Some plants that prefer starting, developing, and finishing in the same place include Sweet Alyssum, Bachelor’s Button, Blue Woodruff, California Poppy (Eschscholzia), candytuft, and sweet peas, Satin flower, Californian Poppy, and Hardy Geranium.
And some varieties that want to start in pots or containers and finish in an outdoor area like daylilies, chrysanthemums, asters, lavender, rosemary, candytuft, euonymus, hostas, balloon flowers, oriental poppies, and butterfly weed.
How To Transplant Your Flowers?
- Using a sharp spade or shovel to remove your flowers from their pot. Try not to break the stems.
- Inspect their roots. Discard any broken or diseased pieces and keep the plants’ healthiest parts only. And never leave them exposed to wind, heat, or sun.
- Locate them in a pre-prepared hole. Only when the soil is sandy or loose should the plants sit a little bit higher. Otherwise, they should sit at the soil level. Before placing the transplant into the hole, make sure to water it well.
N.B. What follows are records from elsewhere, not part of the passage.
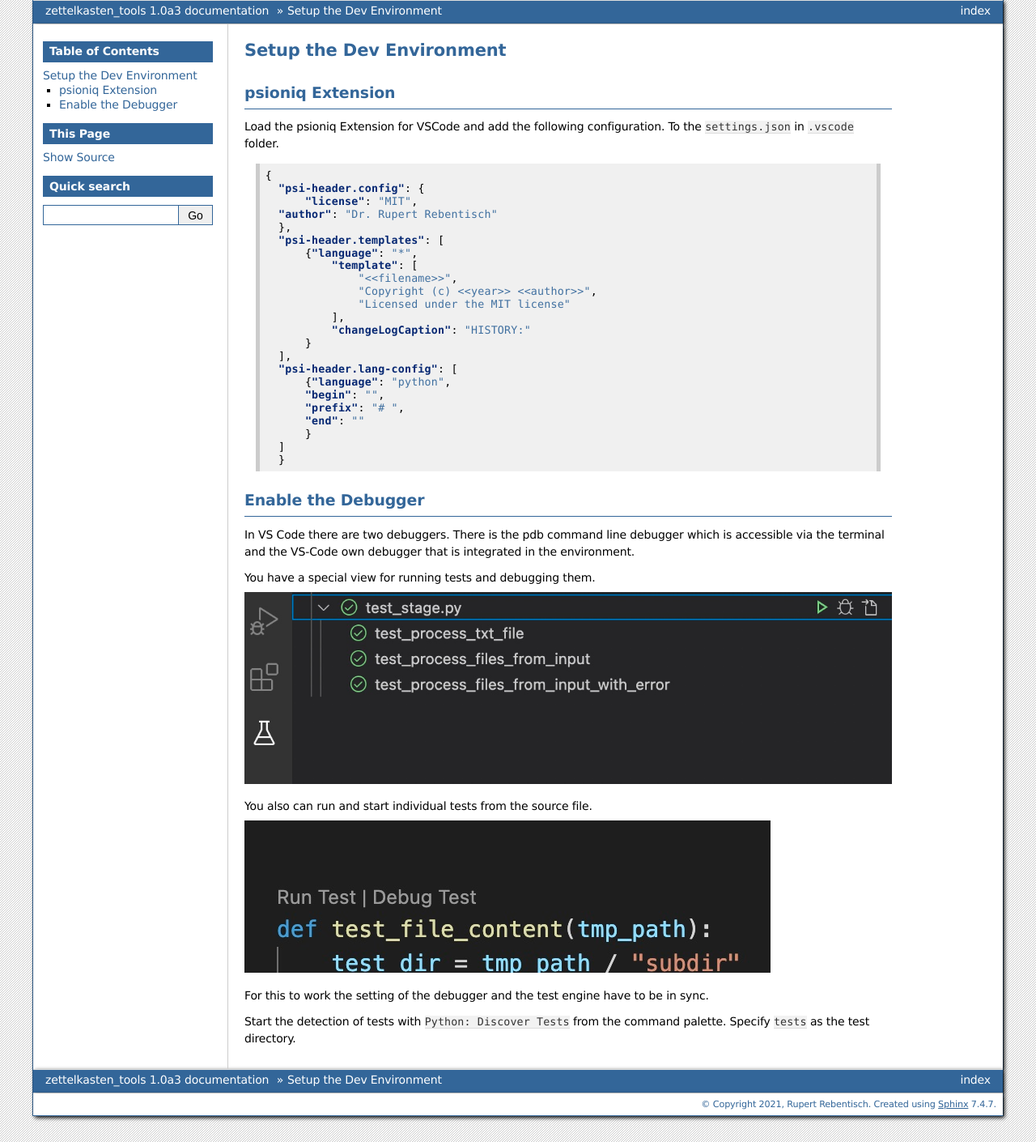
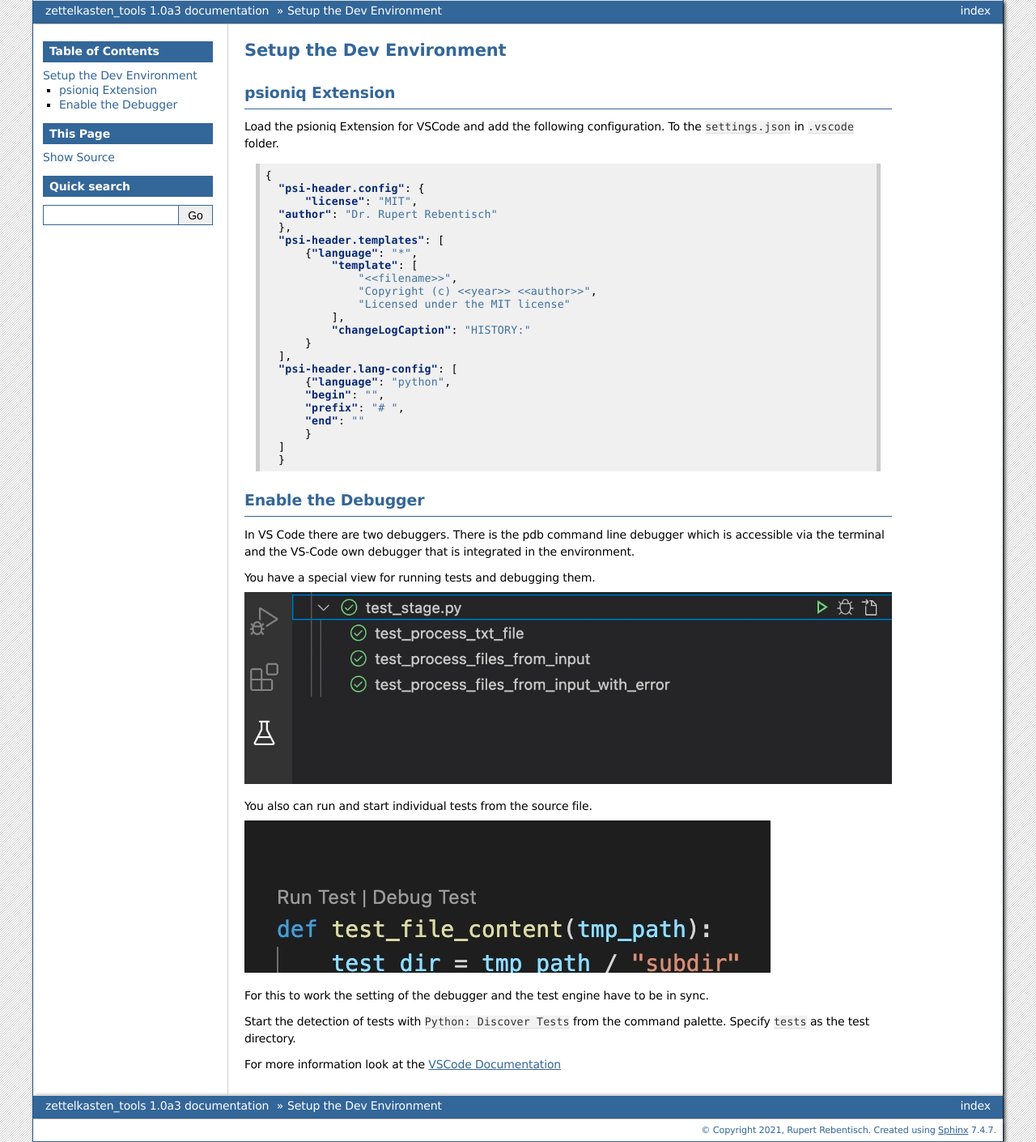
Before and after one commit to rreben/tools4zettelkasten, a Sphinx documentation site: the page built from docs_source/source/setup_dev_environment.rst, in a window 1280 px wide. Shown: the whole page at 81% size. Built offline with Sphinx 7.4.7, drawn with Linux system fonts in a browser that asks for light colours; the version number is read from the project's files by our own code.

Commit message:
added link to vscode doc

```diff
--- a/docs_source/source/setup_dev_environment.rst
+++ b/docs_source/source/setup_dev_environment.rst
@@ -51,3 +51,5 @@ For this to work the setting of the debugger and the test engine have to be in s
 
 Start the detection of tests with ``Python: Discover Tests`` from the command palette.
 Specify ``tests`` as the test directory.
+
+For more information look at the `VSCode Documentation <https://code.visualstudio.com/docs/python/testing>`_
```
- Lightly firm the soil around the transplant with your hands.
- Once again, slowly yet deeply water the transplant so that it can settle in. Ideally, the entire root mass of the new transplant is thoroughly soaked but there is no or just a little water in the hole.
Step 6: Keep It Up
Help your lovely flower garden reach its fullest potential by practicing all the essential garden chores.
Water your flowers. Feed the soil with some time-release fertilizer. Pull weeds and remove diseased, dying, and dead vegetation.
Step 7: Enjoy Your Full Harvest
As crops mature, it’s high time to enjoy the fruits of your labor!
It’s better to understand the specific details and requirements of every single flower species and variety.
Whether 100 percent, 75 percent or 50 percent open blooms, your flowers should be harvested at their peak and desired maturity.
You can harvest the cut flowers either in the early morning (from 5:30 to 8:30 am) when the dew has just dried off or in the evening when the heat of the day cannot make your flowers stressed.
Grade and bunch your properly conditioned cut flowers right after harvesting and before storing them in water.
There is enormous satisfaction in getting your hands a little dirty.
However, before you start buying a cart full of garden tools and plants, take some time to review the steps so that you can start your flower garden properly.
Carol is an avid gardener. She enjoys spending her spare time tending to her backyard vegetable garden and growing flowers in her landscaping. She also has kept up a relaxing indoor garden. She has studied agricultural farming in urban settings and hopes that everyone can start a garden your their home.